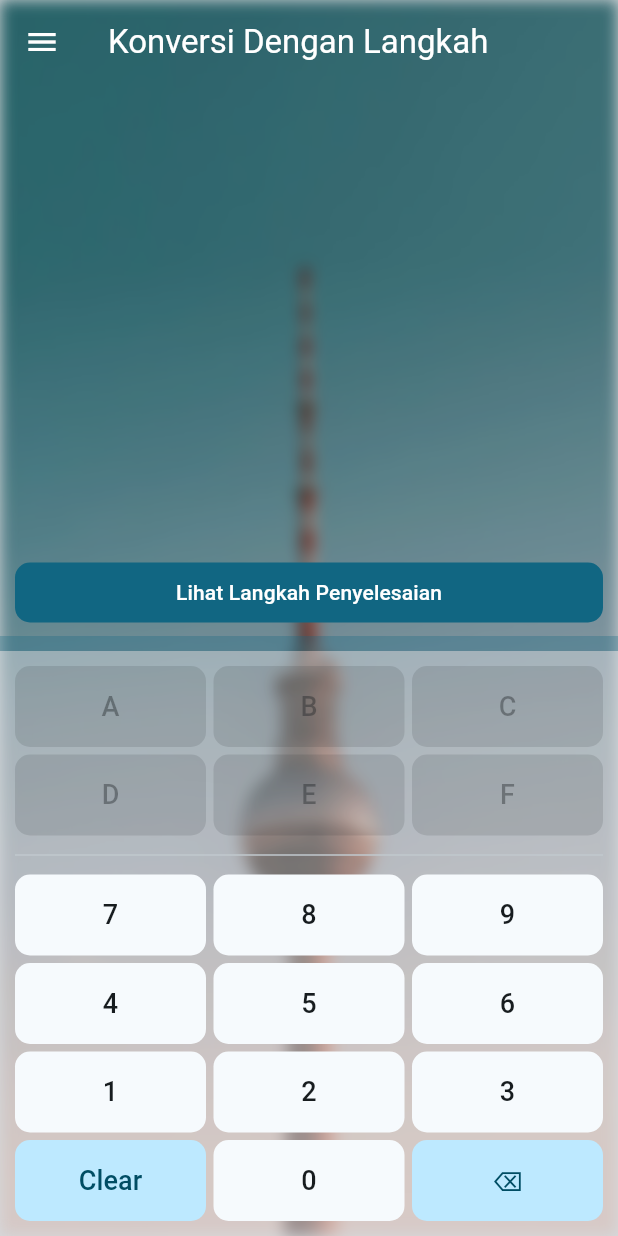
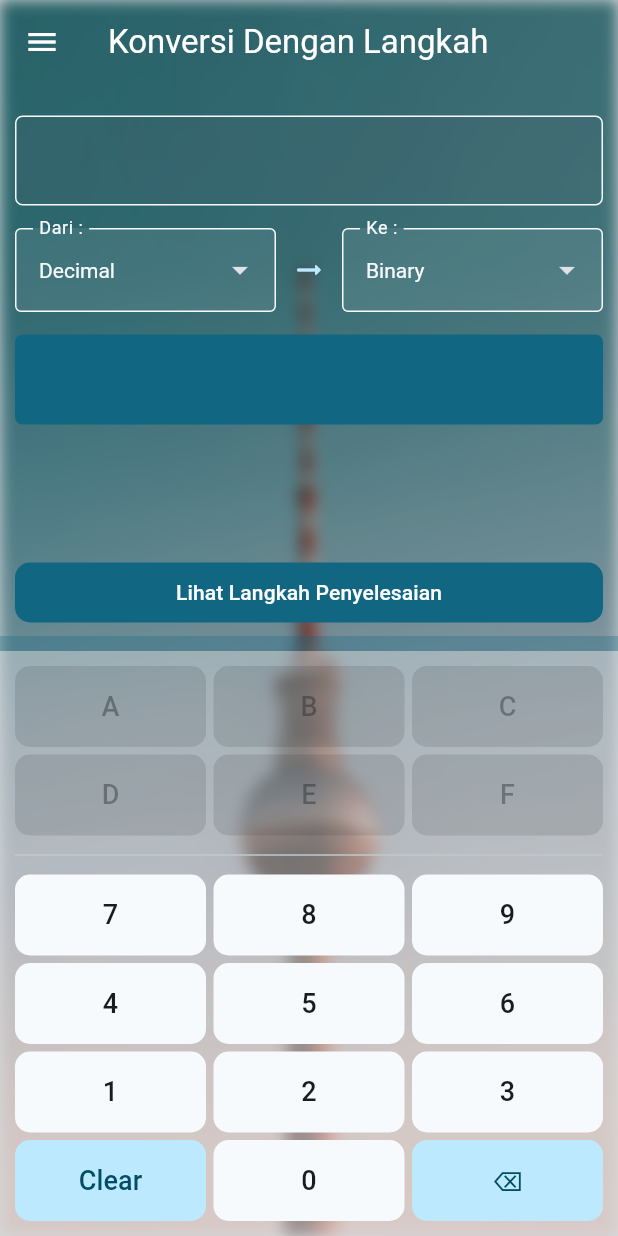
Before and after one commit to JavierGavra/number_conversion, a Flutter app: the screen it shows after launch, on a phone screen of 412 x 824 dp. Run offline on Flutter 3.47's test engine with Material 3 defaults, Android fonts, the light colour scheme and no system bars; our stand-ins replace bloc, equatable, flutter_bloc.

Commit message:
Add conversion ui

```diff
--- a/lib/features/conversion_with_step/views/pages/conversion_with_step_page.dart
+++ b/lib/features/conversion_with_step/views/pages/conversion_with_step_page.dart
@@ -7,8 +7,26 @@ import 'package:number_conversion/features/conversion_with_step/views/pages/step
 import 'package:number_conversion/features/custom_keyboard/views/widgets/custom_keyboard_widget.dart';
 import 'package:number_conversion/features/custom_keyboard/bloc/custom_keyboard_bloc.dart';
 
-class ConversionWithStepPage extends StatelessWidget {
+class ConversionWithStepPage extends StatefulWidget {
   const ConversionWithStepPage({super.key});
+
+  @override
+  State<ConversionWithStepPage> createState() => _ConversionWithStepPageState();
+}
+
+class _ConversionWithStepPageState extends State<ConversionWithStepPage> {
+  final ValueNotifier<int> _fromBase = ValueNotifier(NumberBaseType.decimal);
+  final ValueNotifier<int> _toBase = ValueNotifier(NumberBaseType.binary);
+
+  final List<DropdownMenuItem<int>> _numberBaseMenus = [
+    DropdownMenuItem(value: NumberBaseType.binary, child: Text("Binary")),
+    DropdownMenuItem(value: NumberBaseType.decimal, child: Text("Decimal")),
+    DropdownMenuItem(value: NumberBaseType.octal, child: Text("Octal")),
+    DropdownMenuItem(
+      value: NumberBaseType.hexadecimal,
+      child: Text("Hexadecimal"),
+    ),
+  ];
 
   @override
   Widget build(BuildContext context) {
@@ -57,12 +75,58 @@ class ConversionWithStepPage extends StatelessWidget {
                     );
                   },
                 ),
+                Container(
+                  height: 60,
+                  width: screenSize.width,
+                  margin: EdgeInsets.symmetric(horizontal: 10),
+                  decoration: BoxDecoration(
+                    color: color.secondary.withValues(alpha: 0.2),
+                    border: Border.all(color: color.surface),
+                    borderRadius: BorderRadius.circular(5),
+                  ),
+                ),
+                SizedBox(height: 15),
+                Padding(
+                  padding: const EdgeInsets.symmetric(horizontal: 10),
+                  child: Row(
+                    spacing: 10,
+                    mainAxisSize: MainAxisSize.min,
+                    children: [
+                      _buildDropdownButton(
+                        context: context,
+                        label: "Dari :",
+                        valueNotfier: _fromBase,
+                      ),
+                      Icon(
+                        Icons.arrow_right_alt_rounded,
+                        color: color.primaryContainer,
+                      ),
+                      _buildDropdownButton(
+                        context: context,
+                        label: "Ke :",
+                        valueNotfier: _toBase,
+                      ),
+                    ],
+                  ),
+                ),
+                SizedBox(height: 15),
+                Container(
+                  height: 60,
+                  width: screenSize.width,
+                  margin: EdgeInsets.symmetric(horizontal: 10),
+                  decoration: BoxDecoration(
+                    color: color.primary.withValues(alpha: 1),
+                    borderRadius: BorderRadius.circular(5),
+                  ),
+                ),
+                SizedBox(height: 50),
                 Spacer(),
                 Container(
                   width: screenSize.width,
                   margin: EdgeInsets.symmetric(horizontal: 10),
                   child: FilledButton(
                     onPressed: () {
+                      print("${_fromBase.value} -> ${_toBase.value}");
                       Hexadecimal hexadecimal = Hexadecimal("2E43C6");
                       Navigator.push(
                         context,
@@ -99,4 +163,39 @@ class ConversionWithStepPage extends StatelessWidget {
       ),
     );
   }
+
+  Widget _buildDropdownButton({
+    required BuildContext context,
+    required String label,
+    required ValueNotifier valueNotfier,
+  }) {
+    final ColorScheme color = Theme.of(context).colorScheme;
+    return ValueListenableBuilder(
+      valueListenable: valueNotfier,
+      builder: (context, value, child) {
+        return Expanded(
+          child: DropdownButtonFormField<int>(
+            value: value,
+            iconEnabledColor: color.surfaceContainerHighest,
+            style: TextStyle(color: color.surface),
+            dropdownColor: color.secondary,
+            decoration: InputDecoration(
+              labelText: label,
+              labelStyle: TextStyle(color: color.surface),
+              filled: true,
+              fillColor: color.surfaceContainerHighest.withValues(alpha: 0.1),
+              enabledBorder: OutlineInputBorder(
+                borderSide: BorderSide(color: color.surface),
+              ),
+              focusedBorder: OutlineInputBorder(
+                borderSide: BorderSide(color: color.surface),
+              ),
+            ),
+            onChanged: (value) => valueNotfier.value = value,
+            items: _numberBaseMenus,
+          ),
+        );
+      },
+    );
+  }
 }
--- a/lib/main.dart
+++ b/lib/main.dart
@@ -2,6 +2,7 @@ import 'package:flutter/material.dart';
 import 'package:flutter_bloc/flutter_bloc.dart';
 import 'package:number_conversion/core/bloc/provider.dart';
 import 'package:number_conversion/features/conversion_with_step/views/pages/conversion_with_step_page.dart';
+import 'package:number_conversion/features/real_time_conversion/views/pages/real_time_conversion_page.dart';
 
 void main() {
   runApp(const MyApp());
@@ -23,6 +24,7 @@ class MyApp extends StatelessWidget {
           useMaterial3: true,
         ),
         home: const ConversionWithStepPage(),
+        // home: const RealTimeConversionPage(),
       ),
     );
   }
```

-*-

• [TASK ITEM]:
Scan the records above for lines with the word "return", then say how many there are, giving the number alone.

• [EXERCISE OUTPUT]:
2